> **ASSIGNED TASK**:
In the records below, pick out all lines containing the word "drawn".

> **RECORDS SUPPLIED**:
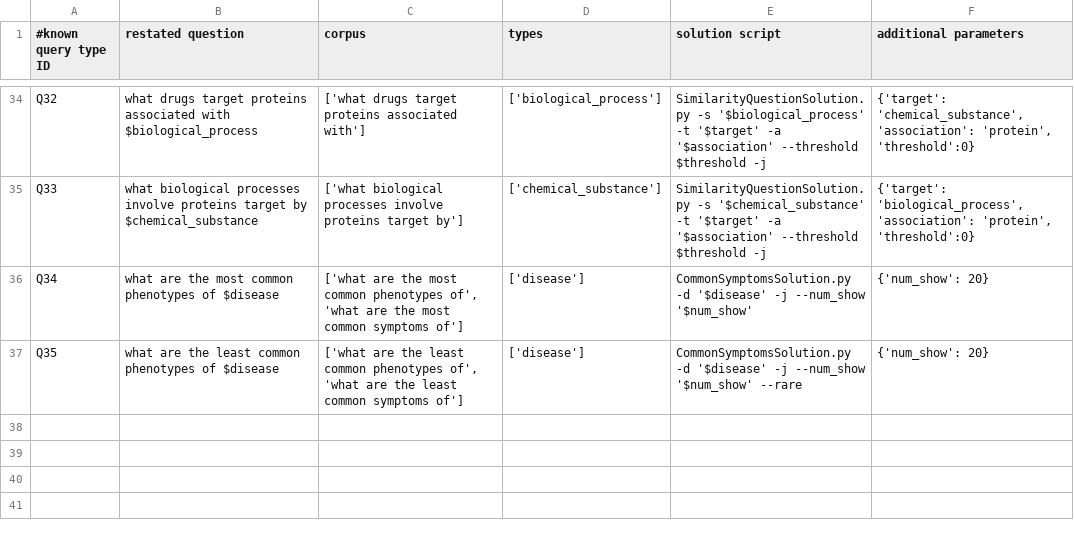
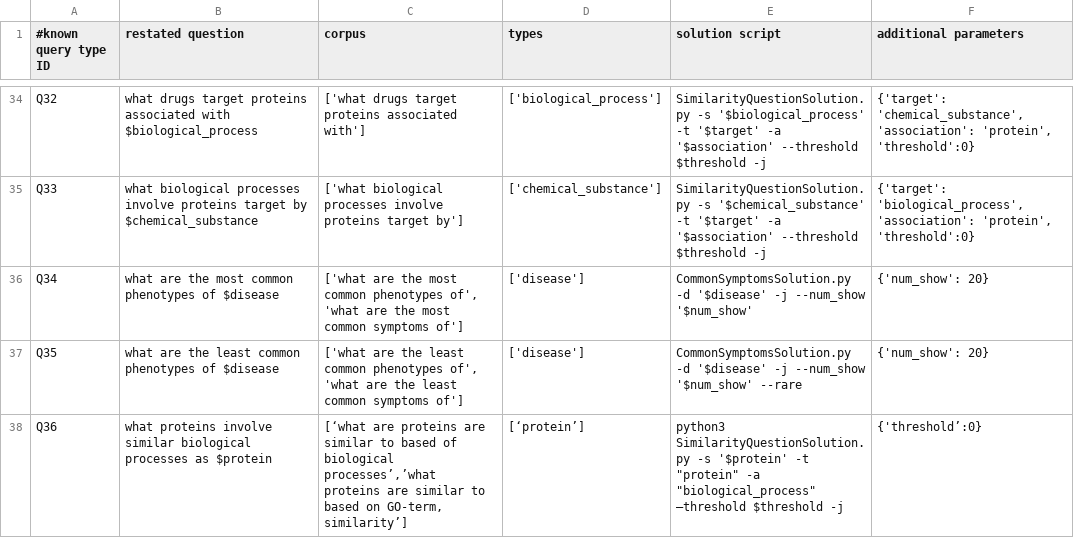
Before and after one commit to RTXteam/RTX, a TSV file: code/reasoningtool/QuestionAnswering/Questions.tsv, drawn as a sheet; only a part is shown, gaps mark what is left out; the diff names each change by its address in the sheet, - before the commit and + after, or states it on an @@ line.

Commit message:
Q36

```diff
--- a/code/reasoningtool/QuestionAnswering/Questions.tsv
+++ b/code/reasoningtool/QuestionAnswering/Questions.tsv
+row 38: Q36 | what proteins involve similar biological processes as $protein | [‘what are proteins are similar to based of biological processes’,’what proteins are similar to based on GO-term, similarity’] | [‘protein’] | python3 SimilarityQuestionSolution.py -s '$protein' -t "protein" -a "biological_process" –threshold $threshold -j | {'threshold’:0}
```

---

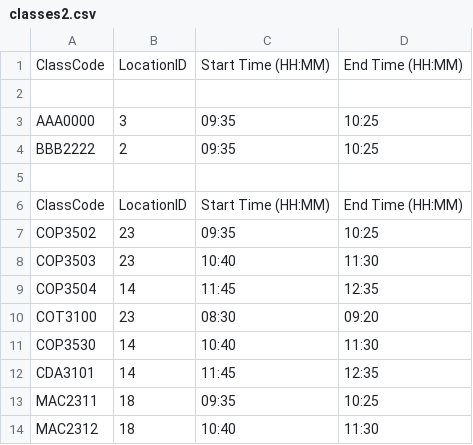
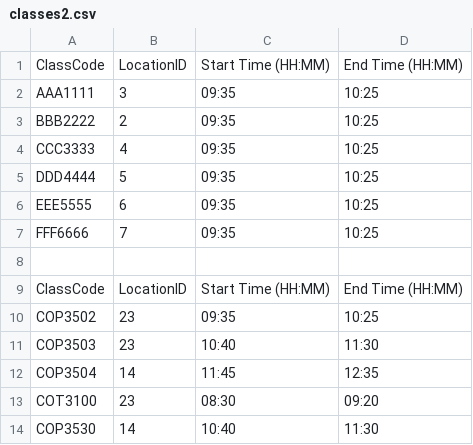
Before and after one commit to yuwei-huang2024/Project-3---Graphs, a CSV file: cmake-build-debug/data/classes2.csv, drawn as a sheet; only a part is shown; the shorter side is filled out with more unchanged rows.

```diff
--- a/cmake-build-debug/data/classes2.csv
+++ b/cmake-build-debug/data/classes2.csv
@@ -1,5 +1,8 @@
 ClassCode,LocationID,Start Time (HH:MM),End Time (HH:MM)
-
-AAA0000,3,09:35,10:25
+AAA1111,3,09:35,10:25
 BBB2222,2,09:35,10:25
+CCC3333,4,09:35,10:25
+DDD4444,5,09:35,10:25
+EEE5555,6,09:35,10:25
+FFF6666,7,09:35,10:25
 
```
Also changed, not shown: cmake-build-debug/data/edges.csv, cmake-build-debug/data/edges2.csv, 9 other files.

> **EXERCISE RESULT**:
Before and after one commit to RTXteam/RTX, a TSV file: code/reasoningtool/QuestionAnswering/Questions.tsv, drawn as a sheet; only a part is shown, gaps mark what is left out; the diff names each change by its address in the sheet, - before the commit and + after, or states it on an @@ line.
Before and after one commit to yuwei-huang2024/Project-3---Graphs, a CSV file: cmake-build-debug/data/classes2.csv, drawn as a sheet; only a part is shown; the shorter side is filled out with more unchanged rows.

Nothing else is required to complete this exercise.